Given entries:

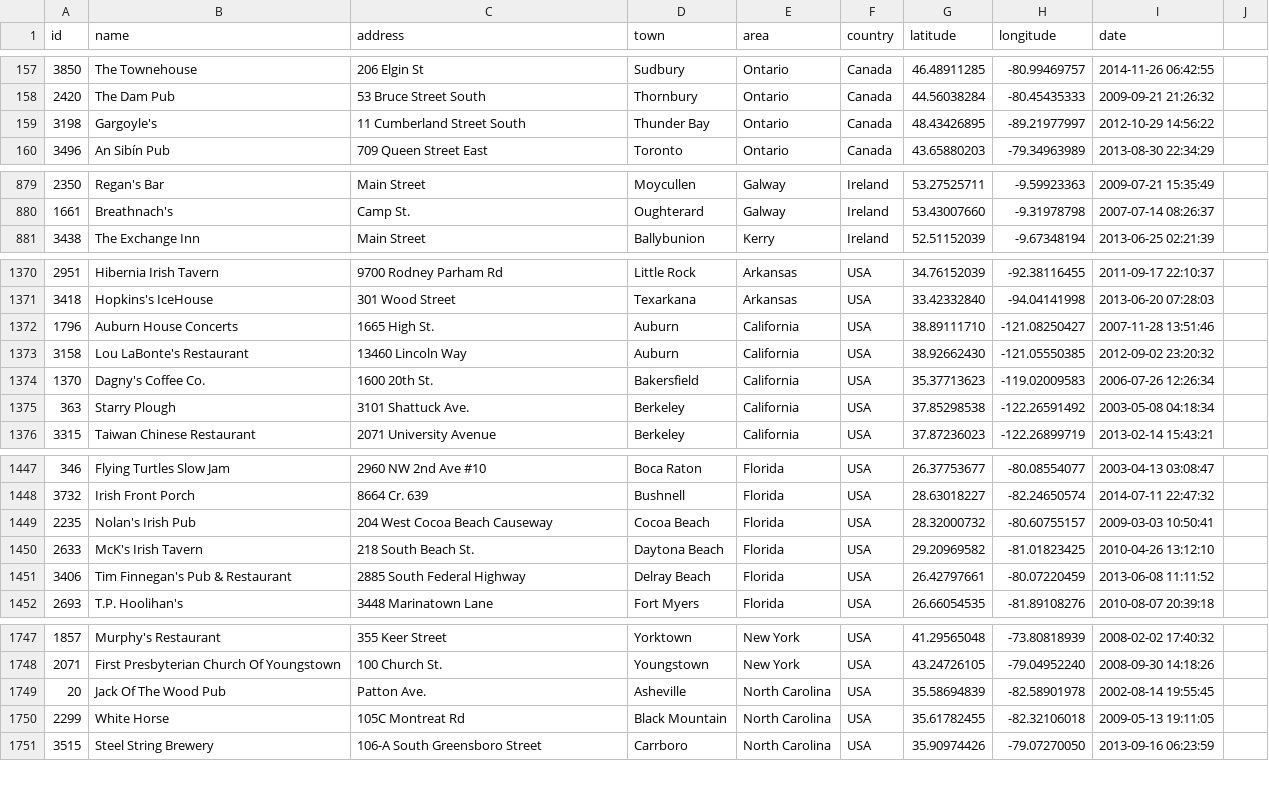
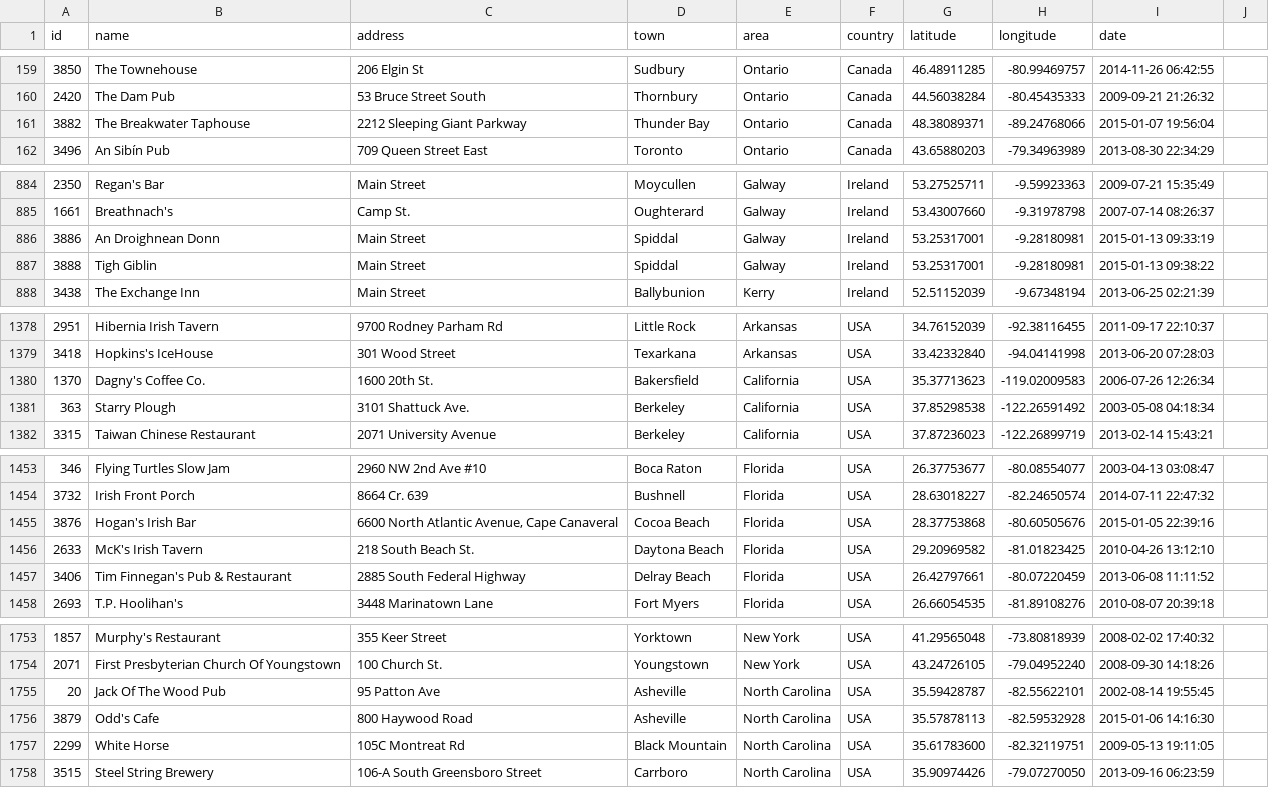
Before and after one commit to adactio/TheSession-data, a CSV file: csv/sessions.csv, drawn as a sheet; only a part is shown, gaps mark what is left out; the diff covers the shown part only.

```diff
--- a/csv/sessions.csv
+++ b/csv/sessions.csv
@@ -158,3 +160,3 @@
 2420,"The Dam Pub","53 Bruce Street South","Thornbury","Ontario","Canada",44.56038284,-80.45435333,"2009-09-21 21:26:32"
-3198,"Gargoyle's","11 Cumberland Street South","Thunder Bay","Ontario","Canada",48.43426895,-89.21977997,"2012-10-29 14:56:22"
+3882,"The Breakwater Taphouse","2212 Sleeping Giant Parkway","Thunder Bay","Ontario","Canada",48.38089371,-89.24768066,"2015-01-07 19:56:04"
 3496,"An Sibín Pub","709 Queen Street East","Toronto","Ontario","Canada",43.65880203,-79.34963989,"2013-08-30 22:34:29"
@@ -880,2 +885,4 @@
 1661,"Breathnach's","Camp St.","Oughterard","Galway","Ireland",53.43007660,-9.31978798,"2007-07-14 08:26:37"
+3886,"An Droighnean Donn","Main Street","Spiddal","Galway","Ireland",53.25317001,-9.28180981,"2015-01-13 09:33:19"
+3888,"Tigh Giblin","Main Street","Spiddal","Galway","Ireland",53.25317001,-9.28180981,"2015-01-13 09:38:22"
 3438,"The Exchange Inn","Main Street","Ballybunion","Kerry","Ireland",52.51152039,-9.67348194,"2013-06-25 02:21:39"
@@ -1371,4 +1379,2 @@
 3418,"Hopkins's IceHouse","301 Wood Street","Texarkana","Arkansas","USA",33.42332840,-94.04141998,"2013-06-20 07:28:03"
-1796,"Auburn House Concerts","1665 High St.","Auburn","California","USA",38.89111710,-121.08250427,"2007-11-28 13:51:46"
-3158,"Lou LaBonte's Restaurant","13460 Lincoln Way","Auburn","California","USA",38.92662430,-121.05550385,"2012-09-02 23:20:32"
 1370,"Dagny's Coffee Co.","1600 20th St.","Bakersfield","California","USA",35.37713623,-119.02009583,"2006-07-26 12:26:34"
@@ -1448,3 +1454,3 @@
 3732,"Irish Front Porch","8664 Cr. 639","Bushnell","Florida","USA",28.63018227,-82.24650574,"2014-07-11 22:47:32"
-2235,"Nolan's Irish Pub","204 West Cocoa Beach Causeway","Cocoa Beach","Florida","USA",28.32000732,-80.60755157,"2009-03-03 10:50:41"
+3876,"Hogan's Irish Bar","6600 North Atlantic Avenue, Cape Canaveral","Cocoa Beach","Florida","USA",28.37753868,-80.60505676,"2015-01-05 22:39:16"
 2633,"McK's Irish Tavern","218 South Beach St.","Daytona Beach","Florida","USA",29.20969582,-81.01823425,"2010-04-26 13:12:10"
@@ -1748,4 +1754,5 @@
 2071,"First Presbyterian Church Of Youngstown","100 Church St.","Youngstown","New York","USA",43.24726105,-79.04952240,"2008-09-30 14:18:26"
-20,"Jack Of The Wood Pub","Patton Ave.","Asheville","North Carolina","USA",35.58694839,-82.58901978,"2002-08-14 19:55:45"
-2299,"White Horse","105C Montreat Rd","Black Mountain","North Carolina","USA",35.61782455,-82.32106018,"2009-05-13 19:11:05"
+20,"Jack Of The Wood Pub","95 Patton Ave ","Asheville","North Carolina","USA",35.59428787,-82.55622101,"2002-08-14 19:55:45"
+3879,"Odd's Cafe","800 Haywood Road","Asheville","North Carolina","USA",35.57878113,-82.59532928,"2015-01-06 14:16:30"
+2299,"White Horse","105C Montreat Rd","Black Mountain","North Carolina","USA",35.61783600,-82.32119751,"2009-05-13 19:11:05"
 3515,"Steel String Brewery","106-A South Greensboro Street","Carrboro","North Carolina","USA",35.90974426,-79.07270050,"2013-09-16 06:23:59"
```
Also changed, not shown: 6 added rows, 1 removed row and 5 edited cells elsewhere in this file, csv/events.csv.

Task item:
Track down all lines above with the string "California" and copy them.

Response to this task:
-1796,"Auburn House Concerts","1665 High St.","Auburn","California","USA",38.89111710,-121.08250427,"2007-11-28 13:51:46"
-3158,"Lou LaBonte's Restaurant","13460 Lincoln Way","Auburn","California","USA",38.92662430,-121.05550385,"2012-09-02 23:20:32"
 1370,"Dagny's Coffee Co.","1600 20th St.","Bakersfield","California","USA",35.37713623,-119.02009583,"2006-07-26 12:26:34"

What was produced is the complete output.